The difference between wines aged in steel versus oak vessels is best articulated by comparing our stainless steel 2019 Chardonnay and our 2019 Chardonnay Reserve. The stainless steel-aged 2019 Chardonnay opens with a bright bouquet of green apple and citrus. On the palate, the wine has tropical flavors with apple and pear before a crisp, acidic finish. Alternatively, the 2019 Chardonnay Reserve was aged for seven months in oak. This elegant wine opens with rich oak notes and vanilla on the nose, the palate is balanced with flavors of green apple and pear, before an elegant finish with notes of butter and toast.
A Call to Experiment

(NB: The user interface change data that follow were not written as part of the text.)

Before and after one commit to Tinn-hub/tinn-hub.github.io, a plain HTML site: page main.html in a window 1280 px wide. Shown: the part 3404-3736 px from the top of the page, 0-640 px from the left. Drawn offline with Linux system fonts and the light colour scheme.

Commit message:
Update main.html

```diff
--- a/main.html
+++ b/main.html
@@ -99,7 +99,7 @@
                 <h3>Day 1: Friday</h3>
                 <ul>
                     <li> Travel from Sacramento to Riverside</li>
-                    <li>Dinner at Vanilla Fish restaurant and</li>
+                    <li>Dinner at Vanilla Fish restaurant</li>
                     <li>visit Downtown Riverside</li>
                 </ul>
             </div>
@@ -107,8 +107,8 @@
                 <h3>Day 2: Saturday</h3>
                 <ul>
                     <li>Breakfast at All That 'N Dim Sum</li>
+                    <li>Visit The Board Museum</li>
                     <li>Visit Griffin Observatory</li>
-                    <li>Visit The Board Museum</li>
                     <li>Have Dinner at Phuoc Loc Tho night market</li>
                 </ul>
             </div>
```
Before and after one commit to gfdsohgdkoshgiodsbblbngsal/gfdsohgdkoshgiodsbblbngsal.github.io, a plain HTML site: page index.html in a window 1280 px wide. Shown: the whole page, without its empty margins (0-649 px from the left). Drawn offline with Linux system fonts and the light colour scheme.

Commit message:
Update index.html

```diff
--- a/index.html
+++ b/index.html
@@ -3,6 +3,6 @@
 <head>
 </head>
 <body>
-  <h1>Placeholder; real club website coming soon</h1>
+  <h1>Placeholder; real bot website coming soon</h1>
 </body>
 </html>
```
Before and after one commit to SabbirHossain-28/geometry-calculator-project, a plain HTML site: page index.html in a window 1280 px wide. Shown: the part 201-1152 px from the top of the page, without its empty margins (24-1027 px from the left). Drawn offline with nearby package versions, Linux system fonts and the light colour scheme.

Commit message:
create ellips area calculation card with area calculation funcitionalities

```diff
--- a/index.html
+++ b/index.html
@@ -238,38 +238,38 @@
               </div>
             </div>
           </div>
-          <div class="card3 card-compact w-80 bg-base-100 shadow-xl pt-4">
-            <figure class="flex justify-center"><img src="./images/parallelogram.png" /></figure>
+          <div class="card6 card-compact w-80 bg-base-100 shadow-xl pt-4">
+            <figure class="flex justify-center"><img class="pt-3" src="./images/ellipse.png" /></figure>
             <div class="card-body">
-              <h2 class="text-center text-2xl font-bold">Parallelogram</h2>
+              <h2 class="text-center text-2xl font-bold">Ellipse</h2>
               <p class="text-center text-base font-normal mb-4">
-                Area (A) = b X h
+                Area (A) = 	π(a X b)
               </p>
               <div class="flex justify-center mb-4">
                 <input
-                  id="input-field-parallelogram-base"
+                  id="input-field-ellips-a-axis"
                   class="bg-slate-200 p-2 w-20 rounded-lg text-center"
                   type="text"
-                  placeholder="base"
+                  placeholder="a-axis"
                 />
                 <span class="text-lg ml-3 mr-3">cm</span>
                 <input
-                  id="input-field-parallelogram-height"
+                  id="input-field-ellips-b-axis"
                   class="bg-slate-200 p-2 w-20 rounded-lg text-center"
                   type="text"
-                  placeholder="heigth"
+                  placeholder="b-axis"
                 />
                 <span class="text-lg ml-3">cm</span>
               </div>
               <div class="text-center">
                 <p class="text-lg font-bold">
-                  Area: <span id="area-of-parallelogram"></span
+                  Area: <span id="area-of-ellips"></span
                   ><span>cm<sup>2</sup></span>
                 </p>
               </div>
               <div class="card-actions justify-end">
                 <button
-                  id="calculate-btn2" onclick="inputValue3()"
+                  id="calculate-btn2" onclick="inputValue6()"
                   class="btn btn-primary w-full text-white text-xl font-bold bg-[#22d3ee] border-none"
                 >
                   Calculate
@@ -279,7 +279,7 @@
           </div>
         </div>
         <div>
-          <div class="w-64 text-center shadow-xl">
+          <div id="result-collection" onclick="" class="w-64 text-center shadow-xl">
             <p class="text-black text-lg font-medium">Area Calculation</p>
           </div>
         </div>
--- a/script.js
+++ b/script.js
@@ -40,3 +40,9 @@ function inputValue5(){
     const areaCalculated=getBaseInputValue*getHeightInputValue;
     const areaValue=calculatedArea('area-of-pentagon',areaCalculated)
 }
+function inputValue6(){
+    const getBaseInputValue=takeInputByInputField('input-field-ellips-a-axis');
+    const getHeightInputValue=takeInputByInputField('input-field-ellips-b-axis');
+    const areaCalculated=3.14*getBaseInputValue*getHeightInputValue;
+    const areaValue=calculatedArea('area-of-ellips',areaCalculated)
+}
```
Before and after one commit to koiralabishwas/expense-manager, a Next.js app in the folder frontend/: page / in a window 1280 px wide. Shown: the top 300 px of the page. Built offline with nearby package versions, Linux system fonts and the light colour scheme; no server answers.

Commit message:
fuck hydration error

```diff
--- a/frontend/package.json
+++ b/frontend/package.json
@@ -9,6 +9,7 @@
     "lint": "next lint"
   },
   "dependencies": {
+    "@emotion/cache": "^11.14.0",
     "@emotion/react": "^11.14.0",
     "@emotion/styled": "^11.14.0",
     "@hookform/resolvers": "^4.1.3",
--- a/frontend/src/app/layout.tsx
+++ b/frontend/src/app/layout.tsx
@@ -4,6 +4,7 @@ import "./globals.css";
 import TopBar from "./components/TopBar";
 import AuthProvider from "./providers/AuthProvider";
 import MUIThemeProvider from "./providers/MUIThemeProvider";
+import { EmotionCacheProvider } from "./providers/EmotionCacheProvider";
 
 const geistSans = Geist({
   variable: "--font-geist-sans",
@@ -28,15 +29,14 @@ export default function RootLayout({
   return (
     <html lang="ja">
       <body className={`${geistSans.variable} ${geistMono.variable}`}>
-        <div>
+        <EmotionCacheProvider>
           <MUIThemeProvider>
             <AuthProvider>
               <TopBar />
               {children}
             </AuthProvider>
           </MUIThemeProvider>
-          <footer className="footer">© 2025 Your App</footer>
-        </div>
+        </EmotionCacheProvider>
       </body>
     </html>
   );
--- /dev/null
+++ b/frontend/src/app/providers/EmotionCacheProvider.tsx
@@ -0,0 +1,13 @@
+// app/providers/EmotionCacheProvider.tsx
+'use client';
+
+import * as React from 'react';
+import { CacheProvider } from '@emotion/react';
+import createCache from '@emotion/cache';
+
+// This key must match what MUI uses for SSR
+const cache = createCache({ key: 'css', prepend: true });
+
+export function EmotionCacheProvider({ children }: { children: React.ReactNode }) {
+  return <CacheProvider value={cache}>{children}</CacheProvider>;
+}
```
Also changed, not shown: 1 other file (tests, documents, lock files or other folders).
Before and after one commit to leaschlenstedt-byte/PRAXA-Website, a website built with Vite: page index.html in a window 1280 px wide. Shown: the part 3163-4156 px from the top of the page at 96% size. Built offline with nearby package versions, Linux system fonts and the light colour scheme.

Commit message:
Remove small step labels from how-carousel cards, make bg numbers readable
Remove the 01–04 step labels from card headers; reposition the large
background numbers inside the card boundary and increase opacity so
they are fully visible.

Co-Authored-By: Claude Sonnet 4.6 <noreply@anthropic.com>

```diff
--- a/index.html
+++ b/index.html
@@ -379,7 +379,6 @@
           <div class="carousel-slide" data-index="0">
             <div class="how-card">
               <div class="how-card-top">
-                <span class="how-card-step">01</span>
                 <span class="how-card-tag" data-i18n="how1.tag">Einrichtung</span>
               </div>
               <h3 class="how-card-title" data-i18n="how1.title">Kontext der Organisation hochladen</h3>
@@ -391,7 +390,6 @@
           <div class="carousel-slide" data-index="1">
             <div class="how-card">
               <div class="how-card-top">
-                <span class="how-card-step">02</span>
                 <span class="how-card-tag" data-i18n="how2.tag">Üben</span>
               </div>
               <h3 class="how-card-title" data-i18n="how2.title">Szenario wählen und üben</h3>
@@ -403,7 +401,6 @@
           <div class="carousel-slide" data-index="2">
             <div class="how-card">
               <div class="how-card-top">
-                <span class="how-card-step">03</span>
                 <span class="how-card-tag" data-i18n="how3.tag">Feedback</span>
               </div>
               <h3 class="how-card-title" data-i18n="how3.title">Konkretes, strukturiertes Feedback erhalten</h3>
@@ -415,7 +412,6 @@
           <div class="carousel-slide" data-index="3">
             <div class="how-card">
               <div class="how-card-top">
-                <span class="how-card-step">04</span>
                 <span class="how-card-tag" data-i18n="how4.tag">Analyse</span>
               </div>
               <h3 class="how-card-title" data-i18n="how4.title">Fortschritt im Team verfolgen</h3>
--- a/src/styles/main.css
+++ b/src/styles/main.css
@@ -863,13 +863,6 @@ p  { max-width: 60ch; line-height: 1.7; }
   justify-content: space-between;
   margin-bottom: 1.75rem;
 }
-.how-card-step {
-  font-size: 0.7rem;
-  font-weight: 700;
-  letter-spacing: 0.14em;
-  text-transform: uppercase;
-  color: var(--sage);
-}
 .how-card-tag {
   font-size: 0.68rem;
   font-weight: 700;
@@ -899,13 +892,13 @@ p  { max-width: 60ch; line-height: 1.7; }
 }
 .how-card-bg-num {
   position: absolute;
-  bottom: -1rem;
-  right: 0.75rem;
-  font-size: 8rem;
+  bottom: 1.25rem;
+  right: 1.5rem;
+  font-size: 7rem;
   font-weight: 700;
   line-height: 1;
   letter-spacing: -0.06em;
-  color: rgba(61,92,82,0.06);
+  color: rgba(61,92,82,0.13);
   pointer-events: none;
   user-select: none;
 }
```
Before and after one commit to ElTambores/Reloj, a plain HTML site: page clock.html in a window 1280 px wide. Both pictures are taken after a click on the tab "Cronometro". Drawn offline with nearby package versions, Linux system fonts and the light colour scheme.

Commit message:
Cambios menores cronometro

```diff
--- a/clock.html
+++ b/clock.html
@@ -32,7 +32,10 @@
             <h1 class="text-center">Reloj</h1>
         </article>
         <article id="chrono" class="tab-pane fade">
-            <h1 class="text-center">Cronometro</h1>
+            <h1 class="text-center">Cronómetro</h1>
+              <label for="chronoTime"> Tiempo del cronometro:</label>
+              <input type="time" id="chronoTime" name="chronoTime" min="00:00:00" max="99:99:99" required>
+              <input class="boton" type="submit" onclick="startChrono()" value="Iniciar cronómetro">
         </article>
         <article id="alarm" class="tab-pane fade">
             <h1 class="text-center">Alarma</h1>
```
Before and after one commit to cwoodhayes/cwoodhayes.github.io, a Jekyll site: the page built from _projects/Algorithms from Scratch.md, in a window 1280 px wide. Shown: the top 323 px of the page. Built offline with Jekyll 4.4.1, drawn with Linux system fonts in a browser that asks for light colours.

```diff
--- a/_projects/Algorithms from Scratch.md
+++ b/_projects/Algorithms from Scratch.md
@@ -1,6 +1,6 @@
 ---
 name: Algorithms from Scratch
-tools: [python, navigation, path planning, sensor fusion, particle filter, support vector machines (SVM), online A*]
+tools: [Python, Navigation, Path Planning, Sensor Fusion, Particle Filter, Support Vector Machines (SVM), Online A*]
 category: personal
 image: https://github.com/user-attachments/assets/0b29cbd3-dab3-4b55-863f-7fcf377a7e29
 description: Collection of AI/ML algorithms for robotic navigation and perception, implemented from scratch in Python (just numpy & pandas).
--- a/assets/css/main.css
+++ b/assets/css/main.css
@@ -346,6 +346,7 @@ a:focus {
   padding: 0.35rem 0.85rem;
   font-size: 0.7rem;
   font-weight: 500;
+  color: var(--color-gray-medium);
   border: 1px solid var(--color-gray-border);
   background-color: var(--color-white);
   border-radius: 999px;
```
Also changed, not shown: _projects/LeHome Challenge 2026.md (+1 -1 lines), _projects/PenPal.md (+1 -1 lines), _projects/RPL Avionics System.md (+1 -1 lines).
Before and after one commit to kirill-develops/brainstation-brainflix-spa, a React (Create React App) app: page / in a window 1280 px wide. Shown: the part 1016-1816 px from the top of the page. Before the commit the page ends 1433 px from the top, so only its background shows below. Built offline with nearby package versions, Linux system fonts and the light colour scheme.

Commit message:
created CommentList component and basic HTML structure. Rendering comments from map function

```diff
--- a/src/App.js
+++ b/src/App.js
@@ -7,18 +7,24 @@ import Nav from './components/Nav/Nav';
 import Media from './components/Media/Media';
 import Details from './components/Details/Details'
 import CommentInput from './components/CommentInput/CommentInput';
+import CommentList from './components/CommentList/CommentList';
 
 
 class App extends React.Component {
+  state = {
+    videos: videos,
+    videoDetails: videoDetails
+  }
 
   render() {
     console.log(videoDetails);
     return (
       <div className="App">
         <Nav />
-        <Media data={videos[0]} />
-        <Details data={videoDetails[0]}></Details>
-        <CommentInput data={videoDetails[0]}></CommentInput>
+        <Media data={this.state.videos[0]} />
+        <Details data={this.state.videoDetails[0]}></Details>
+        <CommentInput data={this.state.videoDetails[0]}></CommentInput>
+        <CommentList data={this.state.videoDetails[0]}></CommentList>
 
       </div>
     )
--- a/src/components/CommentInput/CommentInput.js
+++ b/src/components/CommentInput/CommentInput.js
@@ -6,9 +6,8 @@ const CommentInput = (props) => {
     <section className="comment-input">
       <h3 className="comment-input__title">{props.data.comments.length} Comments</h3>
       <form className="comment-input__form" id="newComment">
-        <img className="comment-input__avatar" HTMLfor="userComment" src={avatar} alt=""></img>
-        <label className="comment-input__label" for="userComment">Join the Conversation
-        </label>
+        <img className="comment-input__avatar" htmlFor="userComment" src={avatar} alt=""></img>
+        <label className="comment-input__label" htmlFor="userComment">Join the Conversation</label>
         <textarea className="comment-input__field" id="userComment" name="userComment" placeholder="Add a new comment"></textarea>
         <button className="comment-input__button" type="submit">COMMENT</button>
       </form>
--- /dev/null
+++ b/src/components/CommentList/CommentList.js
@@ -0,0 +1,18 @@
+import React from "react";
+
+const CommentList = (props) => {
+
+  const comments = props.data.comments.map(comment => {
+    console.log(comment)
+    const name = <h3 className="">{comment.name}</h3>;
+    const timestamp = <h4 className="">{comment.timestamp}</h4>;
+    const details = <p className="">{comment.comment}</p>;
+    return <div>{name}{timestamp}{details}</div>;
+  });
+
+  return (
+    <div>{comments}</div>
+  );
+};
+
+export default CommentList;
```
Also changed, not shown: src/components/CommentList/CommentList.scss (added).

Throughout the winemaking process, we consider the nuances of each harvest and every varietal. Any decision made – be it fermentation technique or aging vessel – is made with consideration to the wine’s aromas, flavors, and notes. To taste wines made of the same varietal, grown on the same land, made unique by differing techniques is to directly taste the differences of a craft. This August, find every wine we mentioned above available for purchase in our Featured Wine Shop, paired with its fraternal twin. We encourage you to experiment, to try something novel to you – be it skin-fermented or stainless steel aged. Enjoy the transformed aromas, flavors, and finish between the two, and the varietal you thought you knew may transfigure into something new.